Some common thyroid diseases occur when the immune system breaks down and produces antibodies against its own thyroid gland. Antithyroglobulin antibodies (AcTG, anti-TG) and antimicrosomal antibodies (anti-TPO) are the most frequently implicated autoantibodies.
Levels of antithyroglobulin antibodies vary in the same way as levels of antimicrosomal antibodies (see that heading), and in most cases, only the measurement of antimicrosomal antibodies is clinically justified.

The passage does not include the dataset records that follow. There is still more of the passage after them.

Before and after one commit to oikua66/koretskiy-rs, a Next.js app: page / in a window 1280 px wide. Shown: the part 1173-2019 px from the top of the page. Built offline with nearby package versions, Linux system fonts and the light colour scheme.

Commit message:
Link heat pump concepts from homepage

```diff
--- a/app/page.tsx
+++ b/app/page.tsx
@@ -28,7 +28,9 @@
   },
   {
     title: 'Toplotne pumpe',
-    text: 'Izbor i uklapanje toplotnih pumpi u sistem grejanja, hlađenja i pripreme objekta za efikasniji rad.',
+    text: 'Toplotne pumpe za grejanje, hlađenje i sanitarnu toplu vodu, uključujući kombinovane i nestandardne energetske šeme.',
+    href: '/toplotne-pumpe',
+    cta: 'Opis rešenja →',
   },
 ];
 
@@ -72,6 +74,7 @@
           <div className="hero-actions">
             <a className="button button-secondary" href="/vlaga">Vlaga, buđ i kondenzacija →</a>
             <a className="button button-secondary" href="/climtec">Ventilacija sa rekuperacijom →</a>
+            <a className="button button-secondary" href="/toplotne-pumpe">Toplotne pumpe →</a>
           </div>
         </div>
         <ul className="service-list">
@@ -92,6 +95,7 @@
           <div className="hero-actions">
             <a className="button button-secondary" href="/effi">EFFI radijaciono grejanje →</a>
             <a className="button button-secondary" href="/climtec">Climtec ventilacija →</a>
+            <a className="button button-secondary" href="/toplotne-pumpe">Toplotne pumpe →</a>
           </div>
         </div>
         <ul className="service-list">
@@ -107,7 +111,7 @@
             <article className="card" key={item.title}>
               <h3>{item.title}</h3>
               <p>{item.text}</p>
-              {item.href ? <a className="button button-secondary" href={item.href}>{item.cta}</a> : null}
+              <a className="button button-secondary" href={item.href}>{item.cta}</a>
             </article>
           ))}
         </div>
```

Thyroglobulin is the most abundant component of thyroid cells. The measurement of even very low levels of thyroglobulin can detect the presence of residual thyroid tissue after thyroid cancer treatment (surgery or radiation). In such cases, the antithyroglobulin antibodies present in the patient’s blood are likely to interfere with the measurement of thyroglobulin levels. Antibody levels cannot be used to determine how extensive the interference was, nor whether it was positive or negative. They can only be used to alert the treating physician of the possibility of such interference.